Place in a well oiled bowl and let proof for 1 1/2 hours
Preheat oven to 170C
Dough will be gorgeously soft and pliable, using your hands stretch the dough out to a 45cm x 25cm rectangle
Spread the filling over the dough and roll up along the longest side
cut rolls into rounds and place on top of glaze
Cover with some clingfilm and let proof for a second time for 75-90 minutes
Bake for about 30 minutes
Let cool in the tin for about 5-10 minutes, then turn out and scoop any excess glaze back onto the top.
100g butter, softened
1/2 cup brown sugar
3 tsp ground cinnamon
3/4 cup ground hazelnuts
combine everything and then spread over dough after it has proofed
1/2 cup sugar
1/2 cup firmly packed brown sugar
1/2 pound butter
1/2 cup corn syrup
1 tsp vanilla
beat the sugars and butter until light and fluffy
add the corn syrup and vanilla and beat for about five minutes until it’s all light and fluffy
spread over base of pan to 1/4 inch thick
Sprinkle over your choice of nuts and dried fruits (I used pecans and dried cherries)
My favourite meal of the day is breakfast. And get this, I enjoy it even if it’s Weetbix. It is a meal with so much promise. It’s the start of the day, there are infinite possibilities – smoothies, cereals, oaty goodness in its many forms – muesli, bircher muesli, granola, porridge, pancakes, eggs, bacon, roasted tomatoes, sauteed mushrooms – see, it’s endless!
I’ve been kicking around the idea of making my own crumpets ever since Bill put them in his first book. But you know, it’s on the list with making my own bouillabaisse, paella, and beef bourgignon, a nice idea.
Anyways.
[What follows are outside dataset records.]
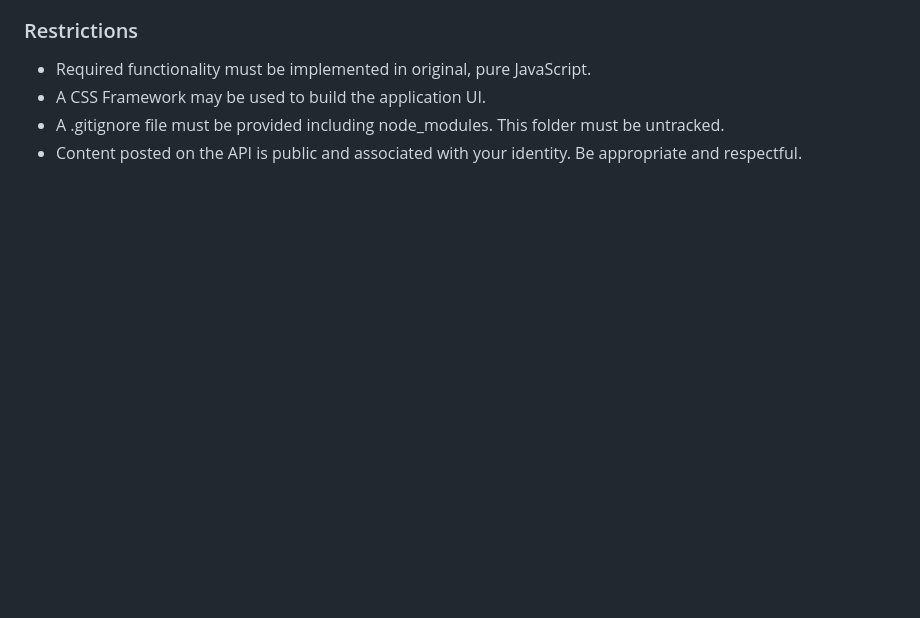
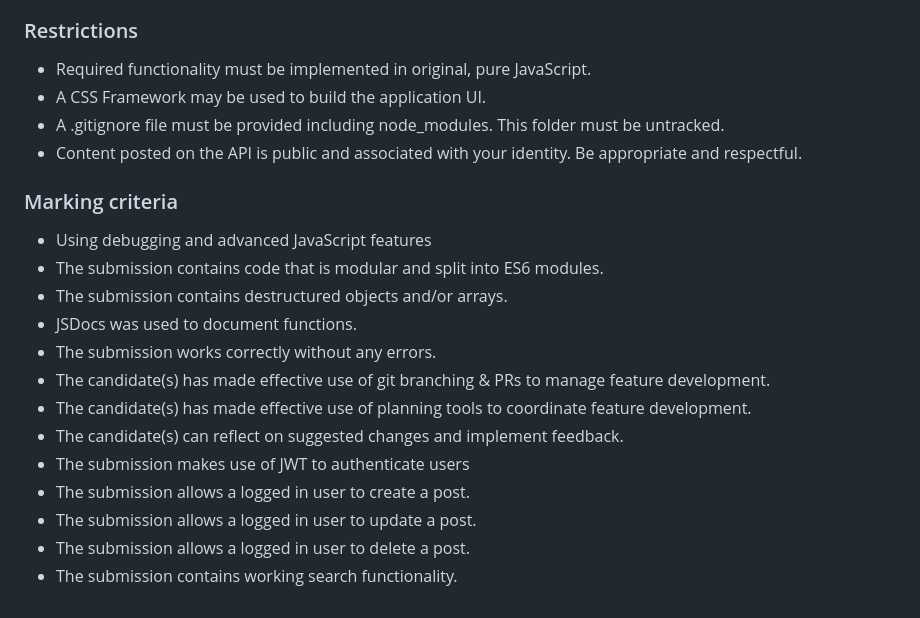
Before and after one commit to joakimtveter/noroff-js2-ca, a Markdown page: README.md, the part around the change. GitHub-like rendering; blank space fills up the shorter version.

Commit message:
Added marking criteria to readme

```diff
--- a/README.md
+++ b/README.md
@@ -89,3 +89,19 @@ Examples of detailed & accurate tasks:
 - A CSS Framework may be used to build the application UI.
 - A .gitignore file must be provided including node_modules. This folder must be untracked.
 - Content posted on the API is public and associated with your identity. Be appropriate and respectful.
+
+### Marking criteria
+
+- Using debugging and advanced JavaScript features
+- The submission contains code that is modular and split into ES6 modules.
+- The submission contains destructured objects and/or arrays.
+- JSDocs was used to document functions.
+- The submission works correctly without any errors.
+- The candidate(s) has made effective use of git branching & PRs to manage feature development.
+- The candidate(s) has made effective use of planning tools to coordinate feature development.
+- The candidate(s) can reflect on suggested changes and implement feedback.
+- The submission makes use of JWT to authenticate users
+- The submission allows a logged in user to create a post.
+- The submission allows a logged in user to update a post.
+- The submission allows a logged in user to delete a post.
+- The submission contains working search functionality.
```
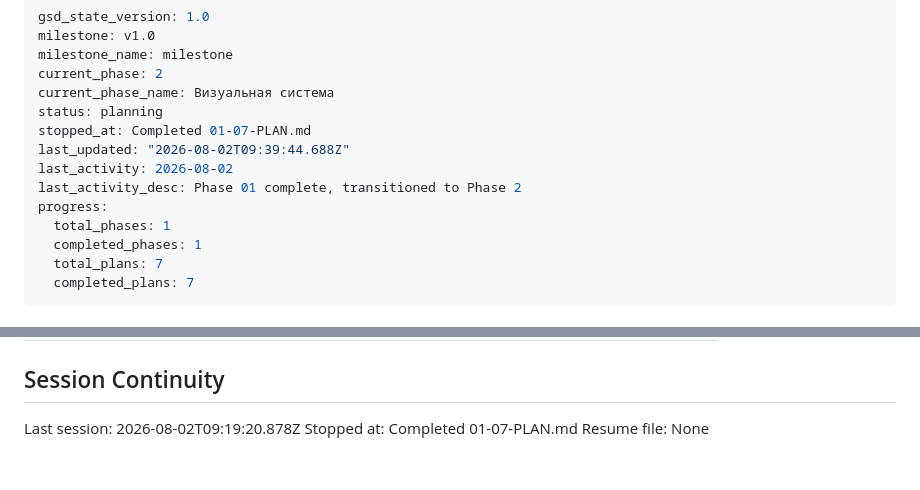
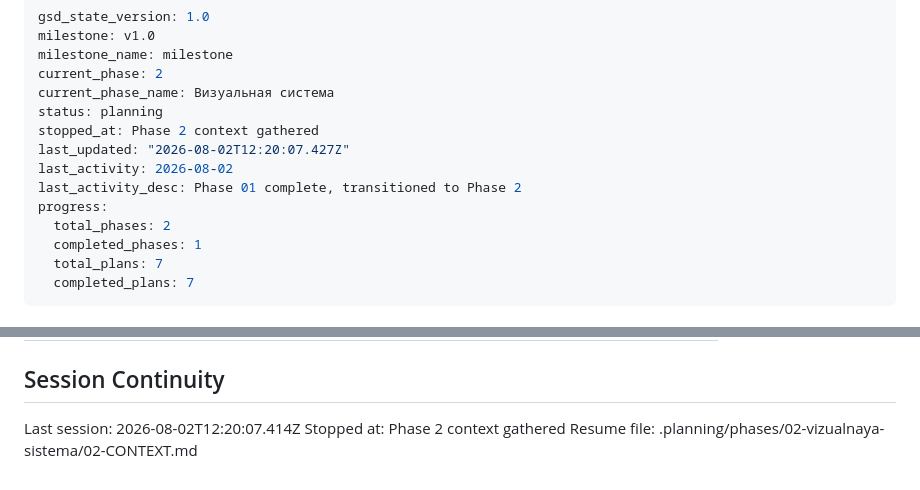
Before and after one commit to Ivan-Shivarshinov/portfolio-ivan-shivarshinov, a Markdown page: .planning/STATE.md, 2 parts joined by grey strips. Drawn GitHub-style.

Commit message:
docs(state): record phase 2 context session

```diff
--- a/.planning/STATE.md
+++ b/.planning/STATE.md
@@ -5,12 +5,12 @@ milestone_name: milestone
 current_phase: 2
 current_phase_name: Визуальная система
 status: planning
-stopped_at: Completed 01-07-PLAN.md
-last_updated: "2026-08-02T09:39:44.688Z"
+stopped_at: Phase 2 context gathered
+last_updated: "2026-08-02T12:20:07.427Z"
 last_activity: 2026-08-02
 last_activity_desc: Phase 01 complete, transitioned to Phase 2
 progress:
-  total_phases: 1
+  total_phases: 2
   completed_phases: 1
   total_plans: 7
   completed_plans: 7
@@ -116,6 +116,6 @@ None yet.
 
 ## Session Continuity
 
-Last session: 2026-08-02T09:19:20.878Z
-Stopped at: Completed 01-07-PLAN.md
-Resume file: None
+Last session: 2026-08-02T12:20:07.414Z
+Stopped at: Phase 2 context gathered
+Resume file: .planning/phases/02-vizualnaya-sistema/02-CONTEXT.md
```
In the latest Gourmet Traveller there was a recipe for crumpets with maple butter. I bypassed the crumpet for the heart bypass with the maple syrup. The pancakes are the recipe I’ve been making since 1988. I’m sorry the photos are out of focus, I was kinda excited to get eating.
Pancakes with maple butter The pancakes
2 cups buttermilk
2 tbs caster sugar
2 cups SR flour
Whisk the eggs with the milk and sugar
Fold in the flour
Heat a frypan over medium heat and melt some butter in the pan.
Add a few tablespoons of batter and cook until bubbles form, turn and cook for a few more minutes.
Now we have a hundred children I double this and make pikelets with any batter left over. The maple butter
250g butter, softened
1/3 cup maple syrup
1 tsp cinnamon
Whip the butter using a Kitchen-Aid or whatever that utensil is called generically
Add the maple syrup and the cinnamon
Try to only eat a little bit
As you can see, I made the corn fritters as well. The roasted tomatoes were just out of shot.